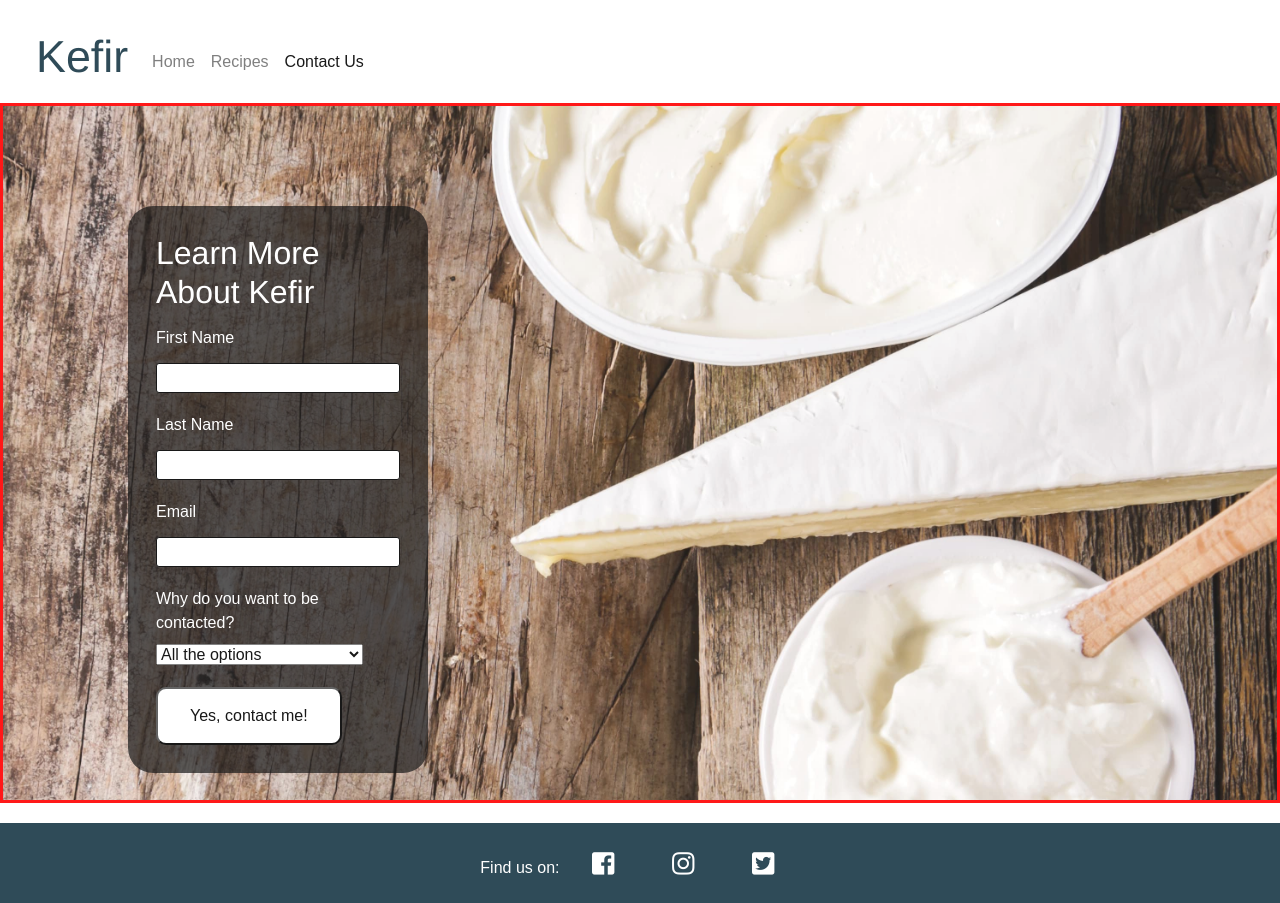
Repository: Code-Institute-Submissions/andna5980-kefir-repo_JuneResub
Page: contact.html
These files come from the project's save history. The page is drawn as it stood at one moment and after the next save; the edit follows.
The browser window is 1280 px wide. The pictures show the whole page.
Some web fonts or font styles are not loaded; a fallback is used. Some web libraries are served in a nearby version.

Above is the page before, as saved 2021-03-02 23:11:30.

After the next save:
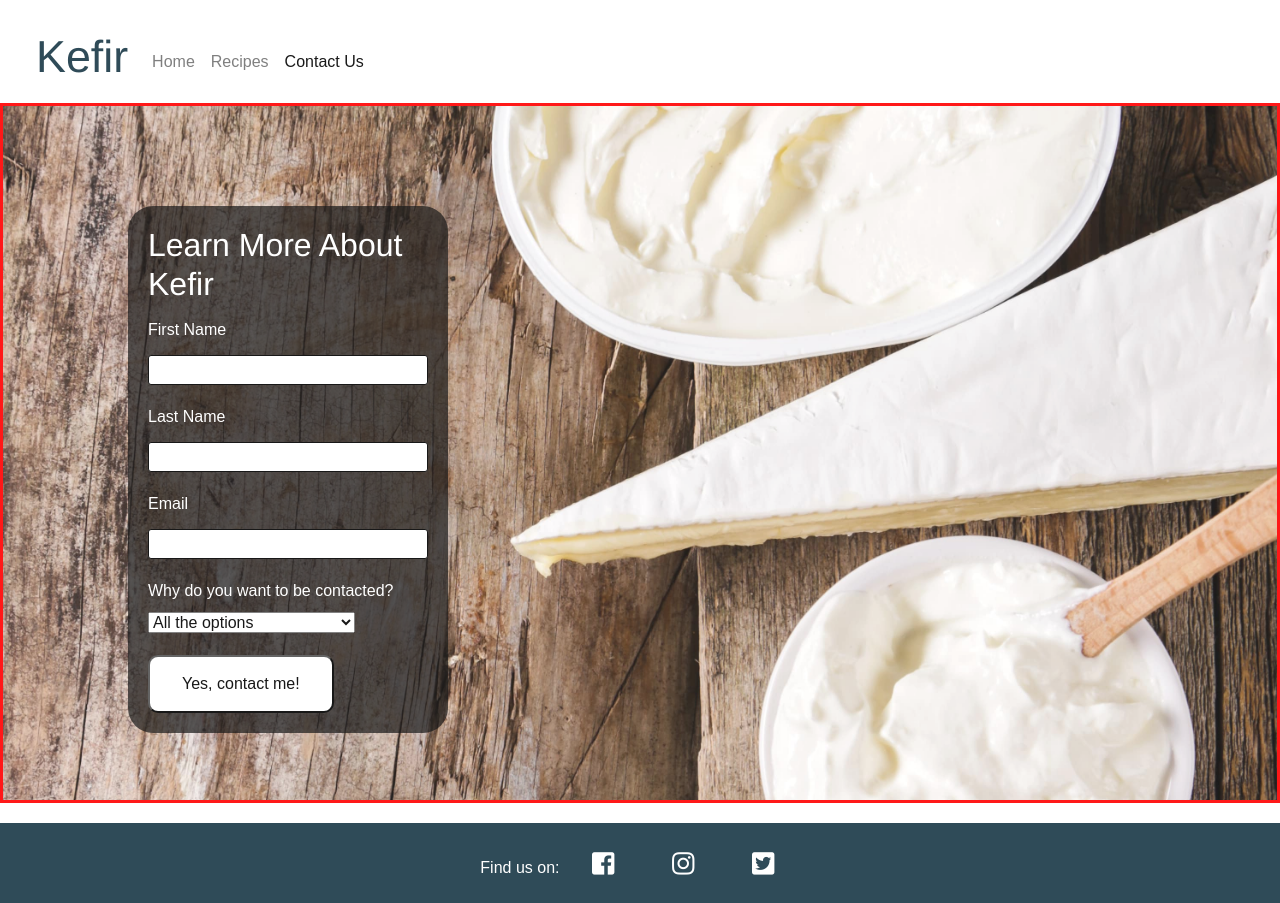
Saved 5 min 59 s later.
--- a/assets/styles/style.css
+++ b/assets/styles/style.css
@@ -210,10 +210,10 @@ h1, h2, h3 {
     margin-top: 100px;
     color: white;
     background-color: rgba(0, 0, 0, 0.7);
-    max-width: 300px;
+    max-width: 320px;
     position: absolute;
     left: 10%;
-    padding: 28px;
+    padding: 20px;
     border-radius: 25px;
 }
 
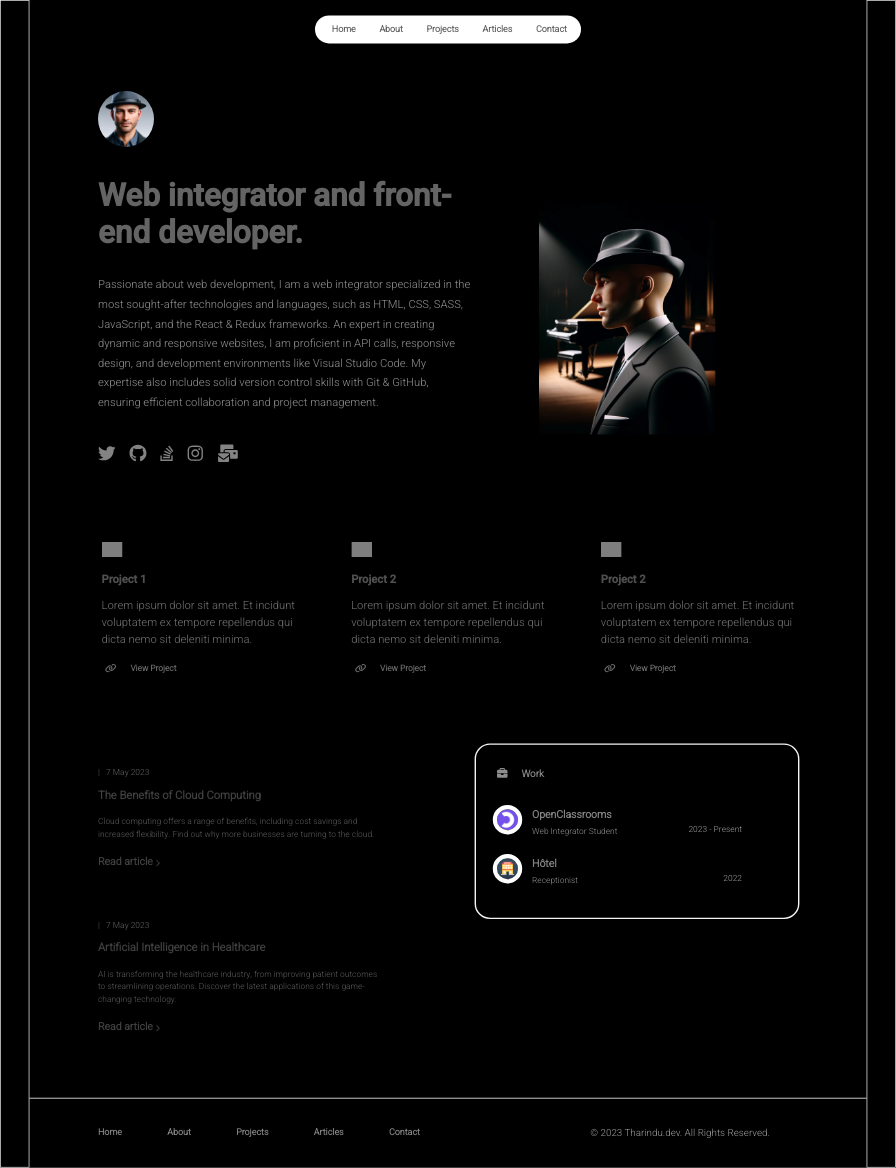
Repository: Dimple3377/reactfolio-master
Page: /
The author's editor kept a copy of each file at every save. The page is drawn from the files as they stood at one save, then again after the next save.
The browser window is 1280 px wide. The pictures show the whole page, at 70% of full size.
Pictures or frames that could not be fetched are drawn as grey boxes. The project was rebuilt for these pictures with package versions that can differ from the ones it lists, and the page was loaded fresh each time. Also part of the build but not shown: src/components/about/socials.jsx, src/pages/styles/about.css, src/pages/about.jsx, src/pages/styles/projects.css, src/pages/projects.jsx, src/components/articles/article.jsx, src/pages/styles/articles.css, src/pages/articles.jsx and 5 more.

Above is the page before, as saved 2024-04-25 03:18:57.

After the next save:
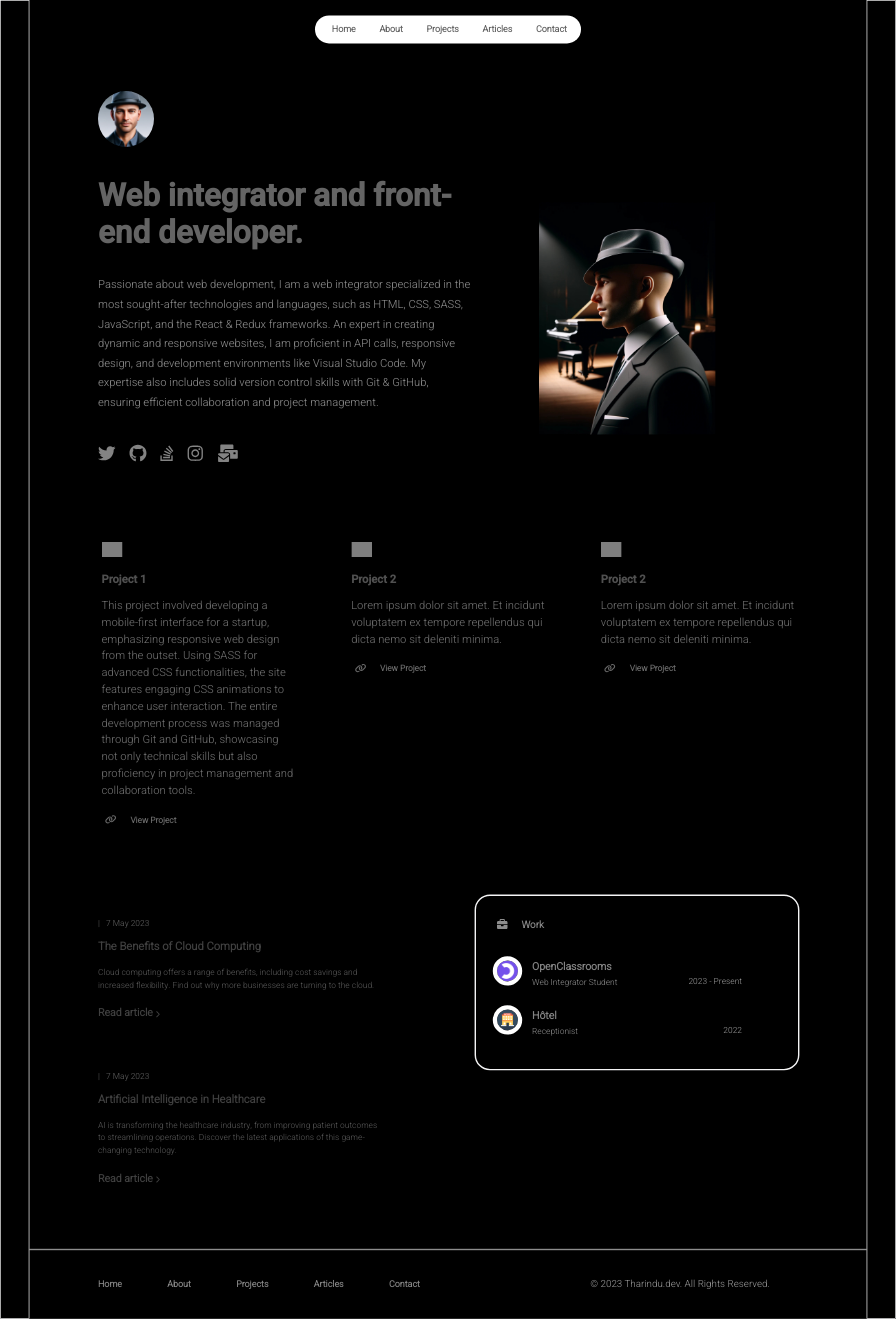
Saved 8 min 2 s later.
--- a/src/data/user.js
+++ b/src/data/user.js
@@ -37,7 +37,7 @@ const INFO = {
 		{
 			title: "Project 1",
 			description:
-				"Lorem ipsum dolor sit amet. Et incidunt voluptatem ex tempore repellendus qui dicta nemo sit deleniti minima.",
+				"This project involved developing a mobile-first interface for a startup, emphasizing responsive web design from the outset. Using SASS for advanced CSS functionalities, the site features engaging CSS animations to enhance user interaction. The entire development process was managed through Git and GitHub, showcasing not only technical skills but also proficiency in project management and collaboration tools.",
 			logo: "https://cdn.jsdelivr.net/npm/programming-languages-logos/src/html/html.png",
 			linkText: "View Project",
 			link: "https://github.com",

○ ○ ○ ○ ○ ○ ○

Exercise description: The expected answer is a copy of each line above containing "before".

Exercise answer:
Above is the page before, as saved 2021-03-02 23:11:30.
Above is the page before, as saved 2024-04-25 03:18:57.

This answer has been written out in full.